*** RECORDS TO USE

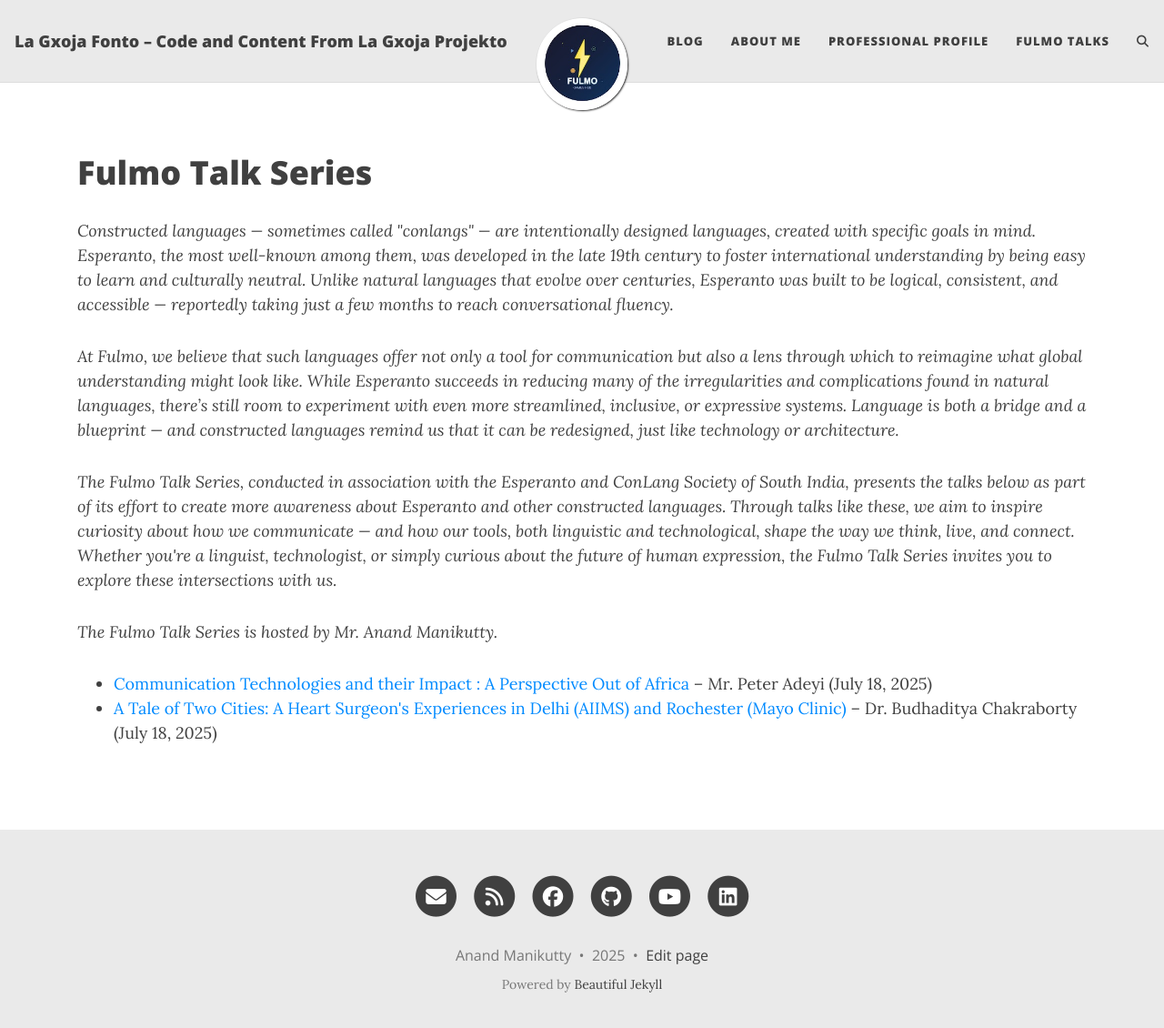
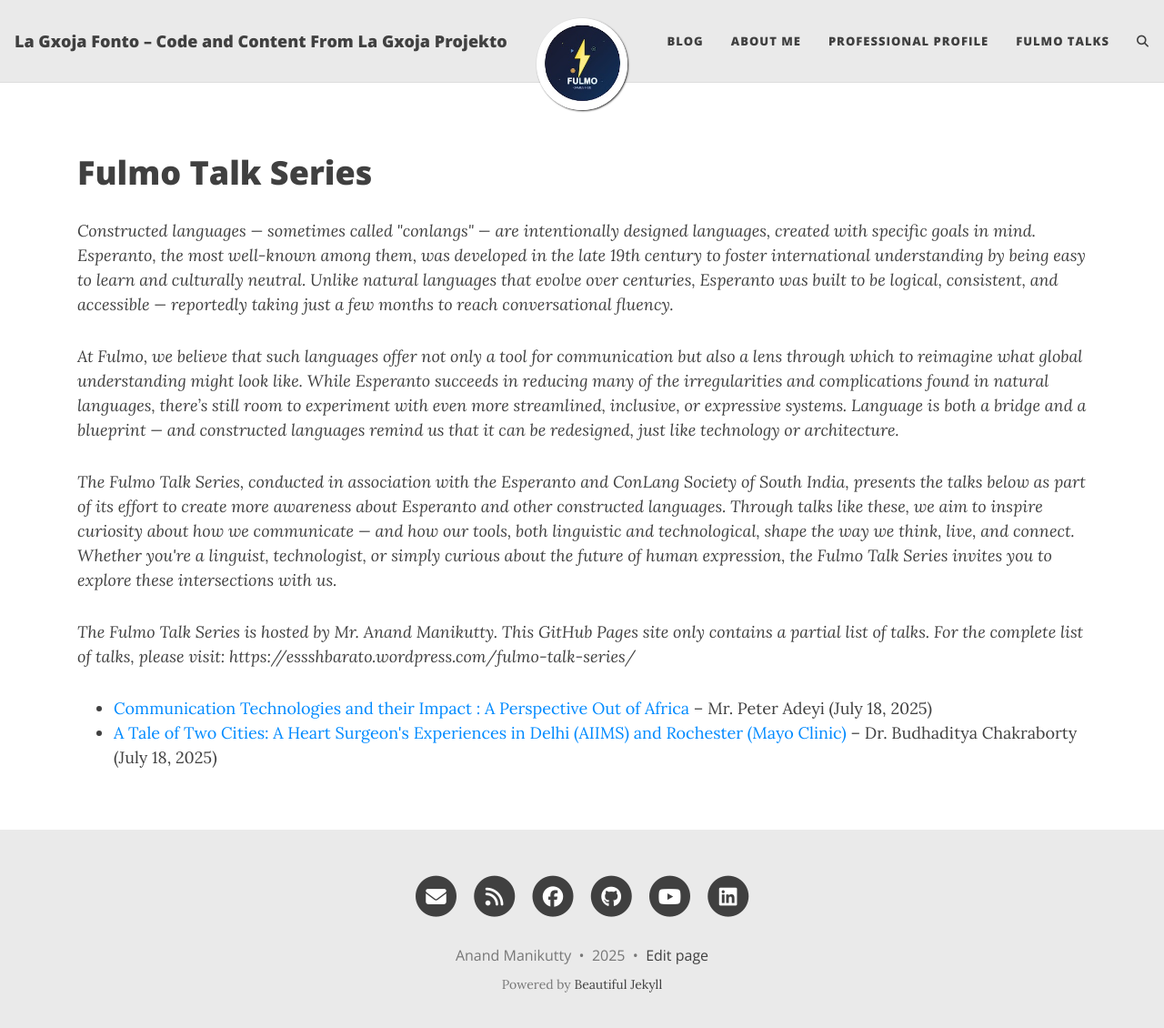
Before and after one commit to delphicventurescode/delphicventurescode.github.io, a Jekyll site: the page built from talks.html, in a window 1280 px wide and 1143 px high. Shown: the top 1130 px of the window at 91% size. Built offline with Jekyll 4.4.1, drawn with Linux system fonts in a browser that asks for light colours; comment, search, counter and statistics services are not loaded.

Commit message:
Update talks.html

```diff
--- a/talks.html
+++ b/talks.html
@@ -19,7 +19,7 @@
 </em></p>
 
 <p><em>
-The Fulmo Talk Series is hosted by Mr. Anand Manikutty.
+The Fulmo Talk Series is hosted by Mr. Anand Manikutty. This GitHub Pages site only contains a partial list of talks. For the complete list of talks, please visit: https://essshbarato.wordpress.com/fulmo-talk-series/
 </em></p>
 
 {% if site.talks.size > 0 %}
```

******

WHAT YOU SHOULD DO:
Gather up every line from the listing above in which the word "Anand" occurs.

ANSWER TO THIS PROBLEM:
-The Fulmo Talk Series is hosted by Mr. Anand Manikutty.
+The Fulmo Talk Series is hosted by Mr. Anand Manikutty. This GitHub Pages site only contains a partial list of talks. For the complete list of talks, please visit: https://essshbarato.wordpress.com/fulmo-talk-series/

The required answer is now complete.